[Modification records]
_ _ _ _
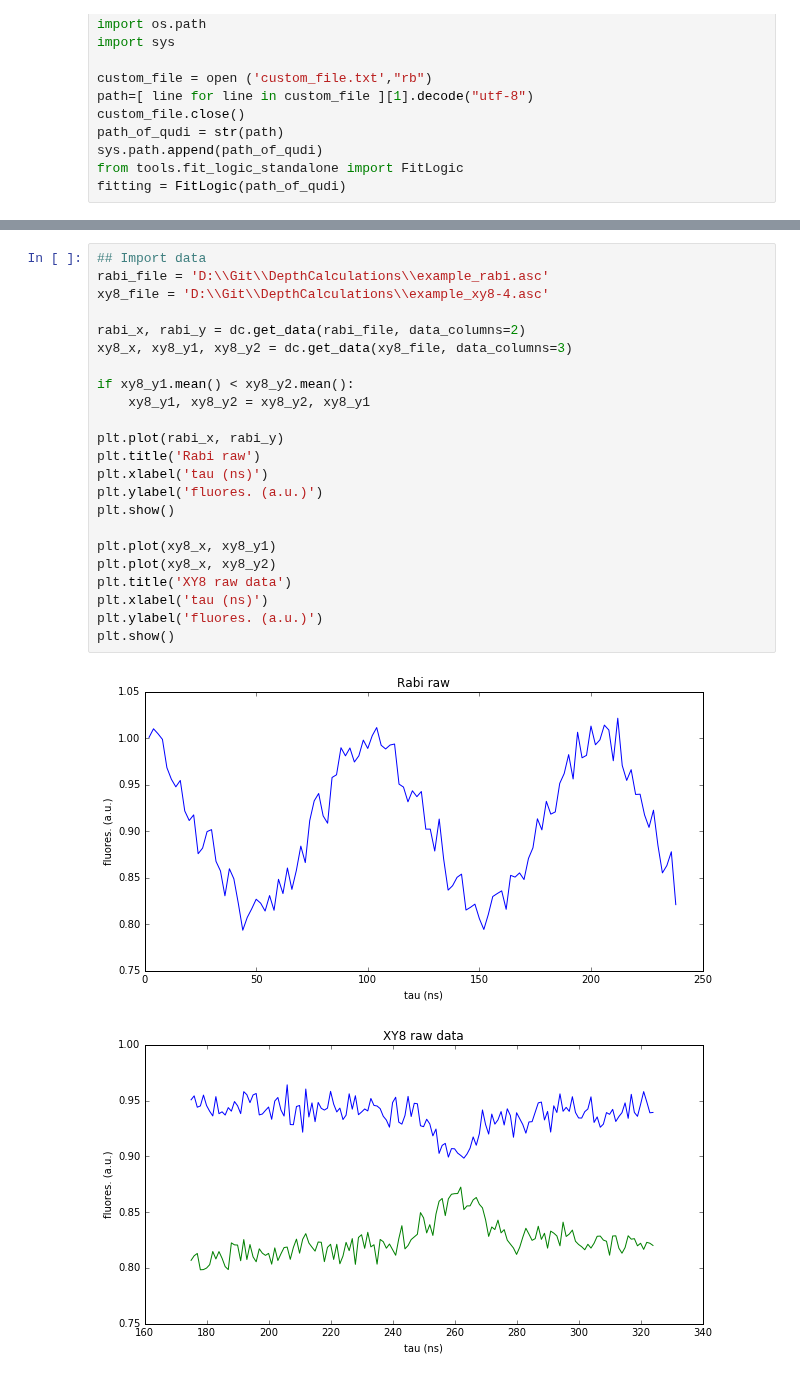
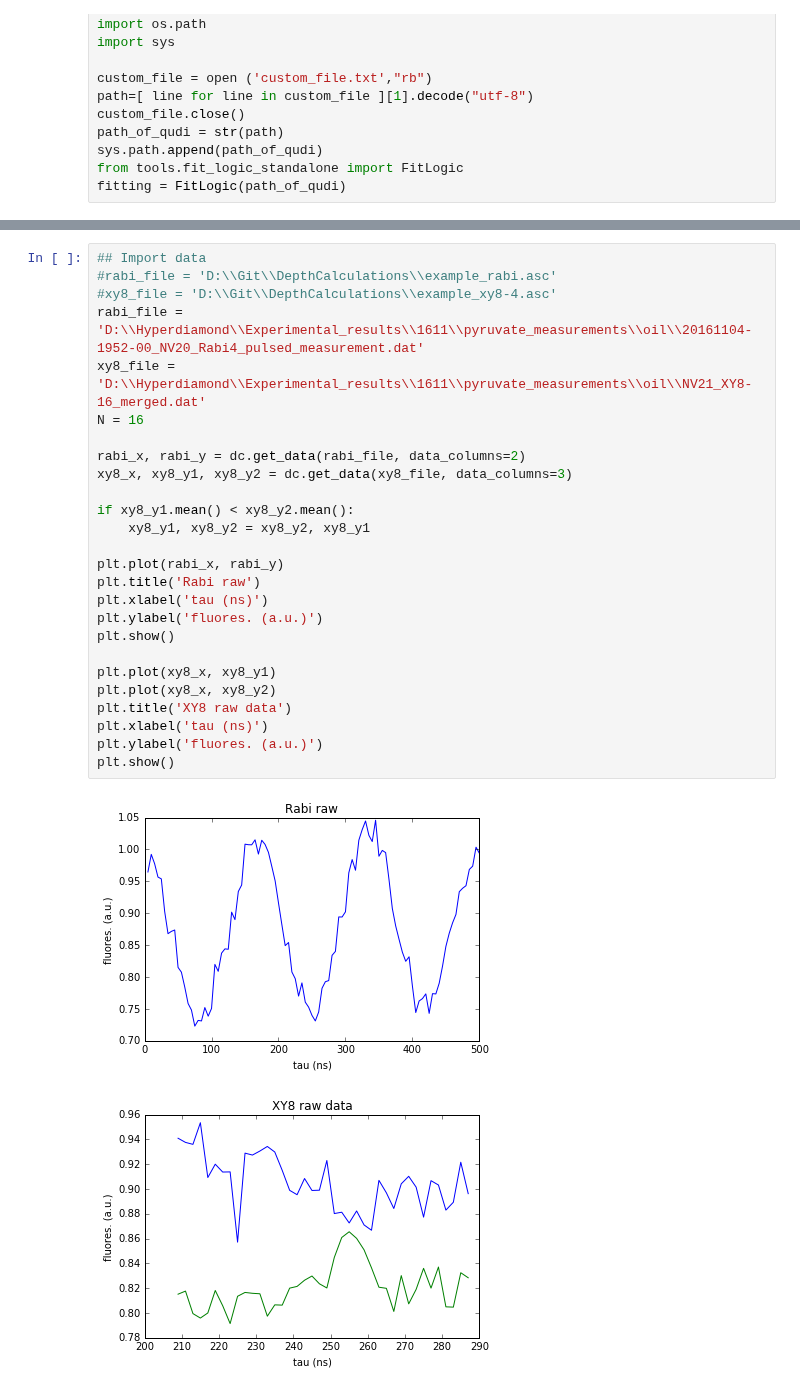
Before and after one commit to christoph-mueller/DepthCalculations, a Jupyter notebook: depth_calculation.ipynb, the cells around one changed output, grey strips where cells are left out. Saved outputs shown, nothing was run; the diff lists cells and outputs as text.

```diff
--- a/depth_calculation.ipynb
+++ b/depth_calculation.ipynb
@@ -30,30 +28,33 @@ mu_0 = 4*np.pi*1e-7
 h = 6.62607e-34
 # %%
 ## Import data
-rabi_file = 'D:\\Git\\DepthCalculations\\example_rabi.asc'
-xy8_file = 'D:\\Git\\DepthCalculations\\example_xy8-4.asc'
+#rabi_file = 'D:\\Git\\DepthCalculations\\example_rabi.asc'
+#xy8_file = 'D:\\Git\\DepthCalculations\\example_xy8-4.asc'
+rabi_file = 'D:\\Hyperdiamond\\Experimental_results\\1611\\pyruvate_measurements\\oil\\20161104-1952-00_NV20_Rabi4_pulsed_measurement.dat'
+xy8_file = 'D:\\Hyperdiamond\\Experimental_results\\1611\\pyruvate_measurements\\oil\\NV21_XY8-16_merged.dat'
+N = 16
 
 rabi_x, rabi_y = dc.get_data(rabi_file, data_columns=2)
 xy8_x, xy8_y1, xy8_y2 = dc.get_data(xy8_file, data_columns=3)
 
 if xy8_y1.mean() < xy8_y2.mean():
     xy8_y1, xy8_y2 = xy8_y2, xy8_y1
 
 plt.plot(rabi_x, rabi_y)
 plt.title('Rabi raw')
 plt.xlabel('tau (ns)')
 plt.ylabel('fluores. (a.u.)')
 plt.show()
 
 plt.plot(xy8_x, xy8_y1)
 plt.plot(xy8_x, xy8_y2)
 plt.title('XY8 raw data')
 plt.xlabel('tau (ns)')
 plt.ylabel('fluores. (a.u.)')
 plt.show()
 # %% [output]
-[figure, old version]
+[figure, new version]
-[figure, old version]
+[figure, new version]
 # %%
 ## perform Rabi fit and do normalization of the xy8 data
 # Rabi fit
```
Also changed, not shown: parts of 8 cells of this notebook.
_ _ _ _
• PROBLEM DETAILS
Where does "DepthCalculations" occur in the data? Copy each line that has it.

• FINISHED EXERCISE
Before and after one commit to christoph-mueller/DepthCalculations, a Jupyter notebook: depth_calculation.ipynb, the cells around one changed output, grey strips where cells are left out. Saved outputs shown, nothing was run; the diff lists cells and outputs as text.
-rabi_file = 'D:\\Git\\DepthCalculations\\example_rabi.asc'
-xy8_file = 'D:\\Git\\DepthCalculations\\example_xy8-4.asc'
+#rabi_file = 'D:\\Git\\DepthCalculations\\example_rabi.asc'
+#xy8_file = 'D:\\Git\\DepthCalculations\\example_xy8-4.asc'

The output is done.